'You have heard that it was said, ‘Eye for eye, and tooth for tooth.’ But I tell you, do not resist an evil person. If anyone slaps you on the right cheek, turn to them the other cheek also. Matthew 5:38-39, NIV
In a perfect world, no person would be hurting another person and everyone would have been putting their neighbour first. But this perfect world does not exist since the fall of man. In our world, greed and self-centredness have taken over. When I keep on demanding to be the king on the throne of my heart, other people get hurt. Every one of us has experienced the pain caused by other people’s actions. Our normal reaction would be to try and restore the balance; we want to hit back and return the pain to the one who caused it. However, this spiral of actions leading to reactions is always multiplying, it is destroying our world.
Jesus quotes a passage that is found in three places in the Old Testament – in Exodus 21:24, Leviticus 24:20 and Deuteronomy 19:21. The original intention of these verses was to put a cap on retribution when you were offended. Humankind has always been inclined to use violence as a payback when we suffer at the hands of another. Violence begets violence, it usually escalates beyond any control. The purpose of these verses was to curb an excessive reaction, to limit retribution to equal measure, not exceeding the offense committed against you. However, George Perry Graham said that an eye for an eye makes the whole world blind.
Jesus brings an alternative to the table when quoting the Old Testament, when he again says “but I tell you …”. The principles of the kingdom of God are so different from the principles of this world. Jesus came to bear all the hate and violence of this world on himself, and he did not hit back. He has blessed where others have cursed. He came to save this world. He came to bring God’s mercy as an alternative to the revenge that we seek. He gave his life for us. This is what he also asks of us as his disciples. He asks of us to absorb the injustices and to leave the revenge in God’s hands. He asks of us to turn the other cheek when someone hits us.

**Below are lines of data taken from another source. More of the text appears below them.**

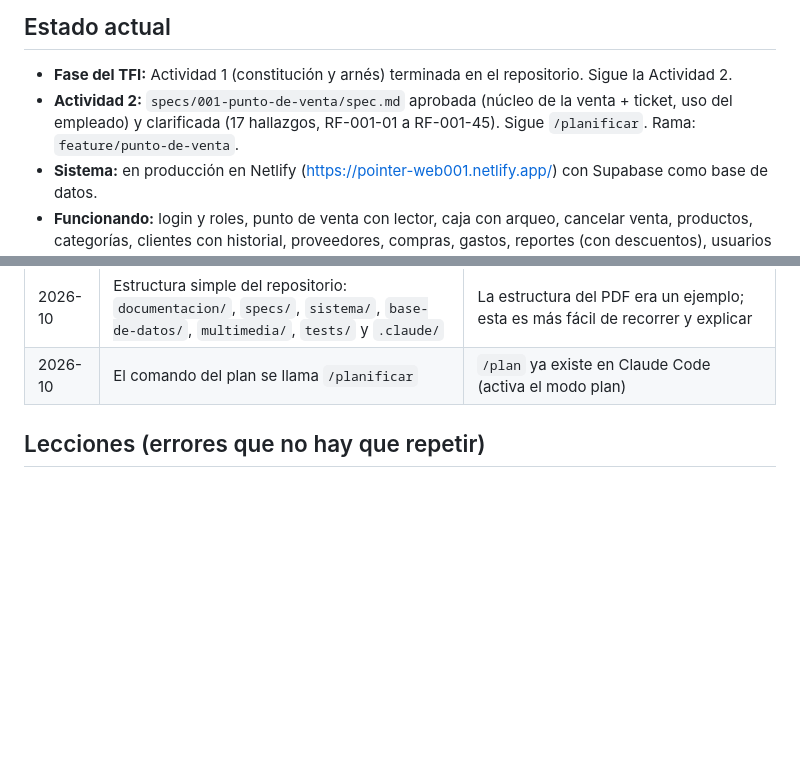
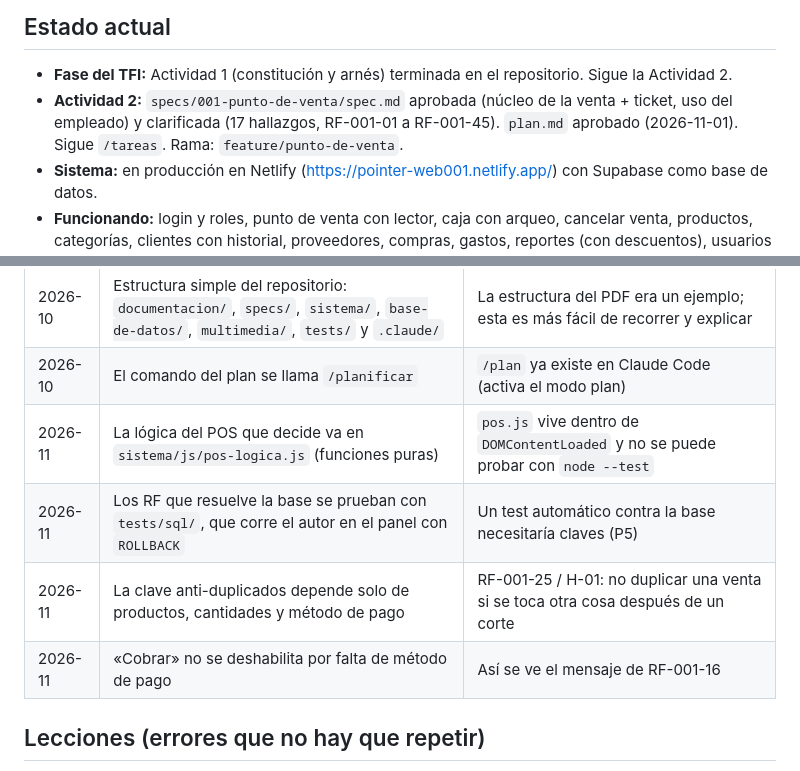
Before and after one commit to juanreales18/iest-tfi_pointer, a Markdown page: memory.md, 2 parts joined by grey strips. GitHub-like rendering; blank space fills up the shorter version.

Commit message:
agrega el plan de la spec 001 del punto de venta
Co-Authored-By: Claude Opus 5.5 <noreply@anthropic.com>

```diff
--- a/memory.md
+++ b/memory.md
@@ -5,7 +5,7 @@
 ## Estado actual
 
 - **Fase del TFI:** Actividad 1 (constitución y arnés) terminada en el repositorio. Sigue la Actividad 2.
-- **Actividad 2:** `specs/001-punto-de-venta/spec.md` aprobada (núcleo de la venta + ticket, uso del empleado) y clarificada (17 hallazgos, RF-001-01 a RF-001-45). Sigue `/planificar`. Rama: `feature/punto-de-venta`.
+- **Actividad 2:** `specs/001-punto-de-venta/spec.md` aprobada (núcleo de la venta + ticket, uso del empleado) y clarificada (17 hallazgos, RF-001-01 a RF-001-45). `plan.md` aprobado (2026-11-01). Sigue `/tareas`. Rama: `feature/punto-de-venta`.
 - **Sistema:** en producción en Netlify (https://pointer-web001.netlify.app/) con Supabase como base de datos.
 - **Funcionando:** login y roles, punto de venta con lector, caja con arqueo, cancelar venta, productos, categorías, clientes con historial, proveedores, compras, gastos, reportes (con descuentos), usuarios por Edge Function, auditoría.
 - **Pendientes de seguridad:** ejecutar `base-de-datos/10-ocultar-costos.sql` en la base de producción; desactivar el registro público y activar la protección de contraseñas filtradas en Supabase Auth.
@@ -24,6 +24,10 @@
 | 2026-10 | Nombre del emprendimiento: **Pointer** (antes Re-Kiosco) | Presentado así en la expo de carreras del IEST |
 | 2026-10 | Estructura simple del repositorio: `documentacion/`, `specs/`, `sistema/`, `base-de-datos/`, `multimedia/`, `tests/` y `.claude/` | La estructura del PDF era un ejemplo; esta es más fácil de recorrer y explicar |
 | 2026-10 | El comando del plan se llama `/planificar` | `/plan` ya existe en Claude Code (activa el modo plan) |
+| 2026-11 | La lógica del POS que decide va en `sistema/js/pos-logica.js` (funciones puras) | `pos.js` vive dentro de `DOMContentLoaded` y no se puede probar con `node --test` |
+| 2026-11 | Los RF que resuelve la base se prueban con `tests/sql/`, que corre el autor en el panel con `ROLLBACK` | Un test automático contra la base necesitaría claves (P5) |
+| 2026-11 | La clave anti-duplicados depende solo de productos, cantidades y método de pago | RF-001-25 / H-01: no duplicar una venta si se toca otra cosa después de un corte |
+| 2026-11 | «Cobrar» no se deshabilita por falta de método de pago | Así se ve el mensaje de RF-001-16 |
 
 ## Lecciones (errores que no hay que repetir)
 
```
Also changed, not shown: specs/001-punto-de-venta/plan.md (added, +235 -0 lines).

I know from personal experience that this is extremely hard to obey. I have lost two family members to murder in South Africa. The old person in me wants to react with violence, taking justice into my own hands. I want to sort out the perpetrators myself! But Jesus asks of me to leave the revenge and punishment in the hands of God. When I carry feelings of hatred towards another, I become the first victim of that anger. My own peace and joy disappear, and hatred consumes every good feeling I could have had. However, there are so many testimonies of what could happen when we choose against hatred, to love our enemies and bless those that hurt us. The love of God becomes visible and lives can change by God’s mercy for good.
Prayer: Lord Jesus, this command is so difficult to obey! It is so hard to forgive those that have hurt me in the past. Teach me how to forgive, like you have forgiven me. Show me your ways, where love conquers the attempts of evil to ruin my life. Fill me with the power of your Spirit, strengthen me to be an example of your mercy. Amen.